Good evening from London!

This may be a bit of a different post and perhaps not 100% fitting for this category, but I felt it was the best option pending future redirection.
My formal background is in Neuroscience and Clinical Medicine and I’ve had an interest in developments in AI for some time, though never on the level that I can actually implement the algorithms myself (I’m currently working through part 1 of the 2019 course and highly enjoying it. I’m on my second run through and focusing on implementing the notebooks).

I understand that the primary focus of the practical course is to, as its name suggests, become proficient with the current best practical methods of AI and applying it to problems in various domains.
My main interest that drove me to undertake the course was in understanding artificial intelligence and using it as a solid grounding to hopefully later go on to develop my own additions to the field as well as solve real world problems as opposed to get a job or anything like that.

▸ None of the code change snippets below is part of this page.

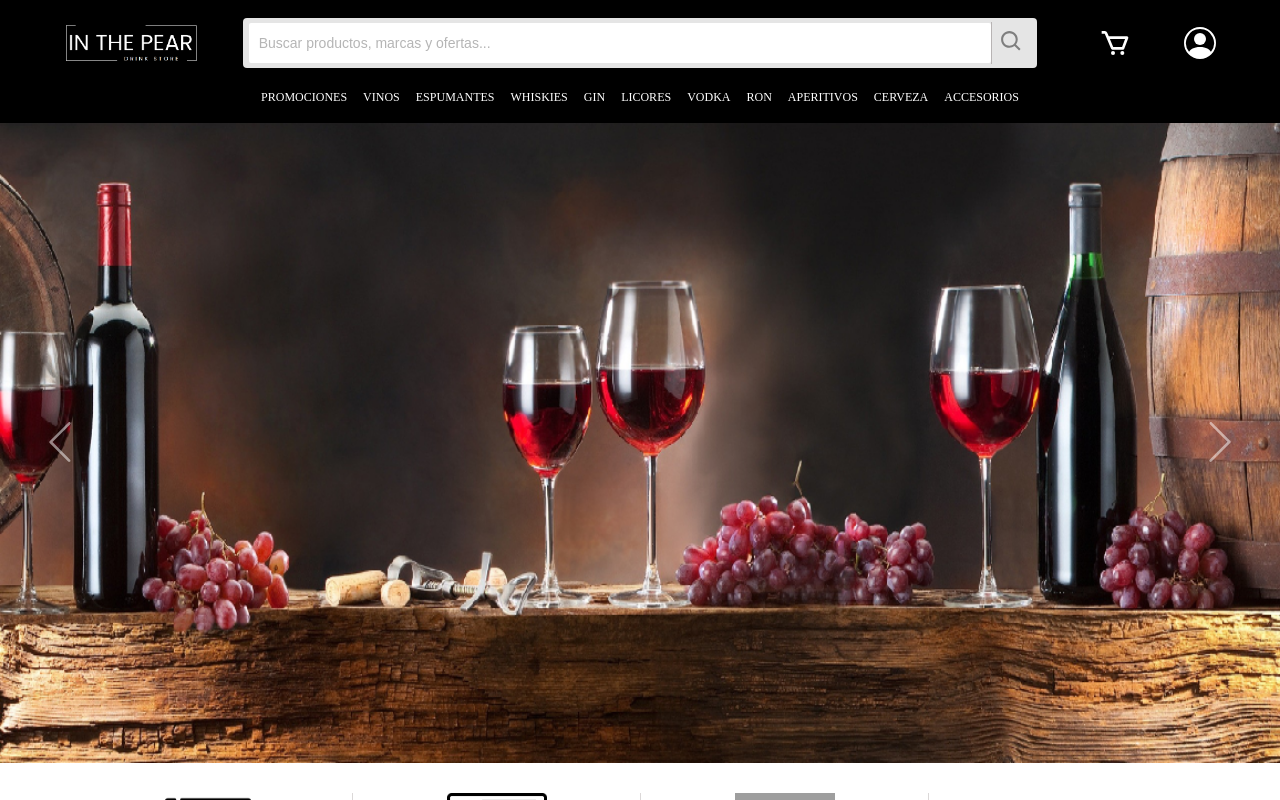
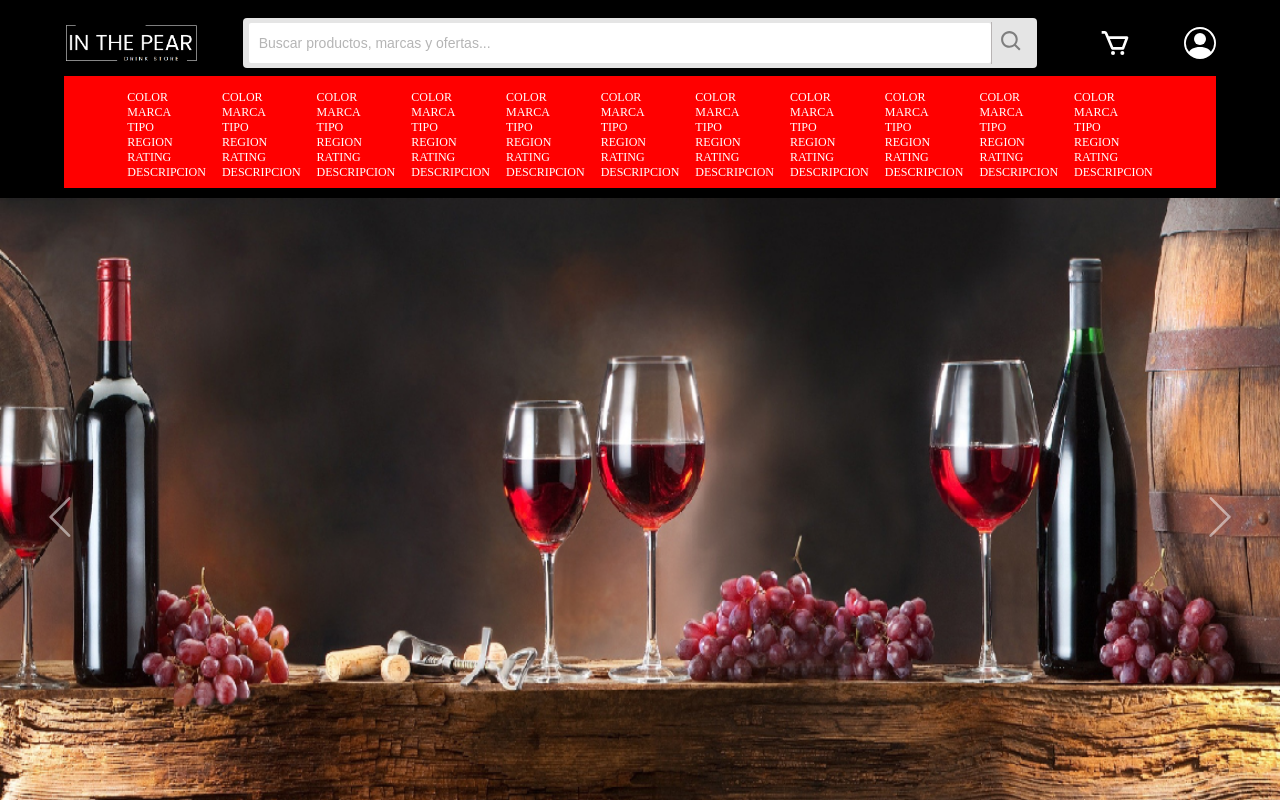
Before and after one commit to ttronge/inthepear, a React (Create React App) app in the folder front/: page / in a window 1280 px wide. Shown: the top 800 px of the page. Built offline with nearby package versions, Linux system fonts and the light colour scheme; grey boxes are pictures that could not be loaded.

Commit message:
progress in the task

```diff
--- a/front/src/Components/Header/index.jsx
+++ b/front/src/Components/Header/index.jsx
@@ -32,8 +32,6 @@ const Header = () => {
 
         </div>
 
-
-
       </nav>
       <MenuNav />
     </header>
--- a/front/src/Components/ItemMenu/index.jsx
+++ b/front/src/Components/ItemMenu/index.jsx
@@ -1,67 +1,36 @@
+import SubCat from '../SubCatMenuNav';
 import './styles.css';
 
-const ItemMenu = ({elementCat}) => {
-  // console.log(elementCat.childrens);
 
-  if (elementCat.childrens){
-    console.log('hola')
-  }
-
+const ItemMenu = ({ catMenu }) => {
+  // console.log(catMenu);
+  // console.log(catMenu.childrens)
+  const {childrens} = catMenu;
   return (
-    <>
-      <div className='item__menu'>
-        { elementCat.category }
-        <div className='subCatMenu'>hola</div>
-      </div>
-    </>
+    <div>
+      {
+        childrens.map( ( subName, index ) => {
+          return (
+            <p key={index}> {subName.subName} </p>
+            // <h1 key={index}>
+            //   { c.sabName }
+            // </h1>
+          )
+        } )
+      }
+    </div>
   )
-  // if (elementCat.childrens) {
-  //   return(
-  //     console.log('hola')
-  //     // <div className='item__menu'> { elementCat.category} {console.log('hola')} </div>
-  //   );
-  // } else {
-  //   return (
-  //   <div className='item__menu'> { elementCat.category} </div>
-  // );
-  // }
 
 };
 
 export default ItemMenu;
 
-//hover y si children en true activas clase css
-
-
-
-
-// import { useState } from "react"
-
-// export default function SidebarItem({item}){
-//     const [open, setOpen] = useState(false)
-
-
-//     if(item.childrens){
-//         return (
-//             <div className={open ? "sidebar-item open" : "sidebar-item"}>
-//                 <div className="sidebar-title">
-//                     <span>
-//                         { item.icon && <i className={item.icon}></i> }
-//                         {item.title}
-//                     </span>
-//                     <i className="bi-chevron-down toggle-btn" onClick={() => setOpen(!open)}></i>
-//                 </div>
-//                 <div className="sidebar-content">
-//                     { item.childrens.map((child, index) => <SidebarItem key={index} item={child} />) }
-//                 </div>
-//             </div>
-//         )
-//     }else{
-//         return (
-//             <a href={item.path || "#"} className="sidebar-item plain">
-//                 { item.icon && <i className={item.icon}></i> }
-//                 {item.title}
-//             </a>
-//         )
-//     }
-// }
+{/* <div className='item-menu-nav'>
+        {
+          catMenu.childrens ? <div>nada</div>  : catMenu.map( ( e, index ) =>(
+            <div className='element' key={index}>
+              {e.nameCat}
+            </div>
+          ))
+        }
+  </div> */}
--- a/front/src/Components/ItemMenu/styles.css
+++ b/front/src/Components/ItemMenu/styles.css
@@ -3,17 +3,19 @@
   height: auto;
   /* height: 50px; */
   margin: 14px 8px 8px 8px;
-  font-size: 12px;
-  font-weight: 500;
   text-transform: uppercase;
-  color: #FFFFFF;
   display: flex;
-  align-items: center;
   cursor: pointer;
   position: relative;
 }
 
-.subCatMenu {
+.element {
+  font-size: 12px;
+  font-weight: 500;
+  color: #FFFFFF;
+}
+
+.subCatMenuContainer {
   width: 100px;
   height: 100px;
   padding: 8px;
@@ -25,6 +27,6 @@
   display: none;
 }
 
-.item__menu:hover > .subCatMenu {
+.item__menu:hover > .subCatMenuContainer {
   display: block;
 }
--- a/front/src/Components/MenuNav/index.jsx
+++ b/front/src/Components/MenuNav/index.jsx
@@ -1,193 +1,25 @@
 import React from 'react';
 import ItemMenu from '../ItemMenu';
+import catMenu from '../../jsonPrueba'
 import './styles.css';
 
-const MenuNav = () => {
-
-  const catMenu = [
-    {
-      name: 'name prod',
-      id: 1,
-      category: 'Promociones',
-      childrens: {
-        brand: '',
-        type: '',
-        color: '',
-        region: '',
-        rating: '',
-        description: '',
-      },
-    },
-    {
-      name: 'name prod',
-      id: 2,
-      category: 'Vinos',
-      childrens: {
-        brand: '',
-        type: '',
-        color: '',
-        region: '',
-        rating: '',
-        description: '',
-      },
-    },
-    {
-      name: 'name prod',
-      id: 3,
-      category: 'Espumantes',
-      childrens: {
-        brand: '',
-        type: '',
-        color: '',
-        region: '',
-        rating: '',
-        description: '',
-      },
-    },
-    {
-      name: 'name prod',
-      id: 4,
-      category: 'Whiskies',
-      childrens: {
-        brand: '',
-        type: '',
-        color: '',
-        region: '',
-        rating: '',
-        description: '',
-      },
-    },
-    {
-      name: 'name prod',
-      id: 5,
-      category: 'Gin',
-      childrens: {
-        brand: '',
-        type: '',
-        color: '',
-        region: '',
-        rating: '',
-        description: '',
-      },
-    },
-    {
-      name: 'name prod',
-      id: 6,
-      category: 'Licores',
-      childrens: {
-        brand: '',
-        type: '',
-        color: '',
-        region: '',
-        rating: '',
-        description: '',
-      },
-    },
-    {
-      name: 'name prod',
-      id: 7,
-      category: 'Vodka',
-      childrens: {
-        brand: '',
-        type: '',
-        color: '',
-        region: '',
-        rating: '',
-        description: '',
-      },
-    },
-    {
-      name: 'name prod',
-      id: 8,
-      category: 'Ron',
-      childrens: {
-        brand: '',
-        type: '',
-        color: '',
-        region: '',
-        rating: '',
-        description: '',
-      },
-    },
-    {
-      name: 'name prod',
-      id: 9,
-      category: 'Aperitivos',
-      childrens: {
-        brand: '',
-        type: '',
-        color: '',
-        region: '',
-        rating: '',
-        description: '',
-      },
-    },
-    {
-      name: 'name prod',
-      id: 10,
-      category: 'Cerveza',
-      childrens: {
-        brand: '',
-        type: '',
-        color: '',
-        region: '',
-        rating: '',
-        description: '',
-      },
-    },
-    {
-      name: 'name prod',
-      id: 11,
-      category: 'Accesorios',
-      childrens: {
-        brand: '',
-        type: '',
-        color: '',
-        region: '',
-        rating: '',
-        description: '',
-      },
-    },
-  ];
-
-  return (
-    <article className='container__main-nav'>
-      <ul className='content__main-nav'>
-        {
-          catMenu.map((elementCat, index) => {
-            return (
-              <ItemMenu key={index}
-              elementCat={elementCat}
-              />
-            );
-          })
-        }
-      </ul>
-
-      {/* <ul>
-      {
-          catMenu.subCat.map( elementSubCat => {
-            return (
-              <p className='item__menu' key={elementSubCat.types}> {elementSubCat.types} </p>
-            );
-          } )
-        }
-      </ul> */}
-    </article>
 
 
-    // <li className='item__main-nav'>main-nav</li>
-    // <li className='item__main-nav'>main-nav</li>
-    // <li className='item__main-nav'>main-nav</li>
-    // <li className='item__main-nav'>main-nav</li>
-    // <li className='item__main-nav'>main-nav</li>
-    // <li className='item__main-nav'>main-nav</li>
-    // <li className='item__main-nav'>main-nav</li>
-    // <li className='item__main-nav'>main-nav</li>
-    // <li className='item__main-nav'>main-nav</li>
-    // <li className='item__main-nav'>main-nav</li>
-    // <li className='item__main-nav'>main-nav</li>
-  );
+const MenuNav = () => {
+  console.log(catMenu);
+  return(
+    <div className='container__menu-nav'>
+      <div className='item-menu-nav'>
+        {catMenu.map( ( catMenu, index ) =>(
+            <div className='element' key={index}>
+              <ItemMenu
+                catMenu={catMenu}
+              />
+            </div>
+          ))
+        }
+      </div>
+    </div>
+  )
 };
-
 export default MenuNav;
--- a/front/src/Components/MenuNav/styles.css
+++ b/front/src/Components/MenuNav/styles.css
@@ -1,18 +1,19 @@
-.container__main-nav {
+.container__menu-nav {
   width: 90%;
   height: auto;
   display: flex;
   justify-content: center;
+  background-color: red;
 }
 
-.content__main-nav {
+.item-menu-nav {
   width: auto;
   height: auto;
   display: flex;
   align-items: center;
 }
 
-.item__menu {
+.element {
   width: auto;
   height: auto;
   /* height: 50px; */
--- /dev/null
+++ b/front/src/Components/SubCatMenuNav/index.jsx
@@ -0,0 +1,19 @@
+import './styles.css';
+
+const SubCat = ( {elementCat} ) => {
+
+  if (elementCat.childrens) {
+    console.log('si');
+  } else {
+    console.log('no');
+  }
+
+  console.log(elementCat);
+  return (
+    <div>
+      Hola
+    </div>
+  );
+};
+
+export default SubCat;
--- /dev/null
+++ b/front/src/Components/SubCatMenuNav/styles.css
@@ -0,0 +1,11 @@
+/* .subCatMenuContainer {
+  width: 100px;
+  height: 100px;
+  padding: 8px;
+  background-color: #FFFFFF;
+  color: #000000;
+  position: absolute;
+  top: 20px;
+  left: 8px;
+  display: none;
+} */
--- /dev/null
+++ b/front/src/jsonPrueba/index.json
@@ -0,0 +1,145 @@
+[
+  {
+    "name": "name prod",
+    "id": 1,
+    "nameCat": "Promociones",
+    "childrens": [
+      {"subName": "color"},
+      {"subName": "marca"},
+      {"subName": "tipo"},
+      {"subName": "region"},
+      {"subName": "rating"},
+      {"subName": "descripcion"}
+    ]
+  },
+  {
+    "name": "name prod",
+    "id": 2,
+    "nameCat": "Vinos",
+    "childrens": [
+      {"subName": "color"},
+      {"subName": "marca"},
+      {"subName": "tipo"},
+      {"subName": "region"},
+      {"subName": "rating"},
+      {"subName": "descripcion"}
+    ]
+  },
+  {
+    "name": "name prod",
+    "id": 3,
+    "nameCat": "Espumantes",
+    "childrens": [
+      {"subName": "color"},
+      {"subName": "marca"},
+      {"subName": "tipo"},
+      {"subName": "region"},
+      {"subName": "rating"},
+      {"subName": "descripcion"}
+    ]
+  },
+  {
+    "name": "name prod",
+    "id": 4,
+    "category": "Whiskies",
+    "childrens": [
+      {"subName": "color"},
+      {"subName": "marca"},
+      {"subName": "tipo"},
+      {"subName": "region"},
+      {"subName": "rating"},
+      {"subName": "descripcion"}
+    ]
+  },
+  {
+    "name": "name prod",
+    "id": 5,
+    "category": "Gin",
+    "childrens": [
+      {"subName": "color"},
+      {"subName": "marca"},
+      {"subName": "tipo"},
+      {"subName": "region"},
+      {"subName": "rating"},
+      {"subName": "descripcion"}
+    ]
+  },
+  {
+    "name": "name prod",
+    "id": 6,
+    "category": "Licores",
+    "childrens": [
+      {"subName": "color"},
+      {"subName": "marca"},
+      {"subName": "tipo"},
+      {"subName": "region"},
+      {"subName": "rating"},
+      {"subName": "descripcion"}
+    ]
+  },
+  {
+    "name": "name prod",
+    "id": 7,
+    "category": "Vodka",
+    "childrens": [
+      {"subName": "color"},
+      {"subName": "marca"},
+      {"subName": "tipo"},
+      {"subName": "region"},
+      {"subName": "rating"},
+      {"subName": "descripcion"}
+    ]
+  },
+  {
+    "name": "name prod",
+    "id": 8,
+    "category": "Ron",
+    "childrens": [
+      {"subName": "color"},
+      {"subName": "marca"},
+      {"subName": "tipo"},
+      {"subName": "region"},
+      {"subName": "rating"},
+      {"subName": "descripcion"}
+    ]
+  },
+  {
+    "name": "name prod",
+    "id": 9,
+    "category": "Aperitivos",
+    "childrens": [
+      {"subName": "color"},
+      {"subName": "marca"},
+      {"subName": "tipo"},
+      {"subName": "region"},
+      {"subName": "rating"},
+      {"subName": "descripcion"}
+    ]
+  },
+  {
+    "name": "name prod",
+    "id": 10,
+    "category": "Cerveza",
+    "childrens": [
+      {"subName": "color"},
+      {"subName": "marca"},
+      {"subName": "tipo"},
+      {"subName": "region"},
+      {"subName": "rating"},
+      {"subName": "descripcion"}
+    ]
+  },
+  {
+    "name": "name prod",
+    "id": 11,
+    "category": "Accesorios",
+    "childrens": [
+      {"subName": "color"},
+      {"subName": "marca"},
+      {"subName": "tipo"},
+      {"subName": "region"},
+      {"subName": "rating"},
+      {"subName": "descripcion"}
+    ]
+  }
+]
```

Partly inspired by my interest in biology, I’ve been developing abstract, intuitive ideas of how to produce intelligent systems through evolutionary means and an arrangement of different higher level ideas.
I’ve been spending time looking into the vast expanse of AI literature to try and piece together existing elements and algorithms to see if this could come together into something that I can actually test. This led me to discover the work of Kenneth O’Stanley and his relatively recent review paper on Neuroevolution ( I was really excited to see the opinion of a top researcher suggest the use of neural networks in combination with evolutionary methods seems like a potential future route to general intelligence architectures.

The question I wanted to pose on this forum is whether anyone knows of any great resources for learning how to transform abstract intuitive ideas into algorithms or proof of concepts. At one point in course 1 when discussing Geoffrey Hinton, Jeremy mentions how intuition is the source of novel algorithms, it doesn’t come from Maths. What would be the process for translating such intuitive ideas? Or are there any good places I can present my ideas to more technically proficient individuals to discuss them?

Many thanks to anyone who takes the time to read this message.

1 Like

(Alexandre Blanc) #2

Hi jackbabs,

I’m from a neuroscience background too.
I find this kind of topic particularly interesting.

To answer your question, it is to me really simple. Take a paper and transform it into code. Start with Alexnet. See if you can implement the architecture. I think it would be easier with keras if you know it.
But if you really want to transform an idea into a mathematical formula, you have no choice but learn a minimal amount of maths. It’s a language and you need to learn it if you don’t.
A good analogy i think is music. To write down a musical tune, you must know the solfege.
It just my opinion on the matter.

We can discuss neuroevolution in more details if you want as i disagree on some points.

Have a nice day.



Hi there,

Thanks for your response! I’ve been using the Deep learning with Python book by Chollet to get familiar with Keras alongside the fastai course so I’ll do my best to apply that knowledge to the Alexnet paper as you suggest.
I’d very much enjoy discussing Neuroevolution and hearing your point of view. Another very interesting paper regarding a new version of NEAT for autoML was recently published as well which I’d say is worth a look.

All the best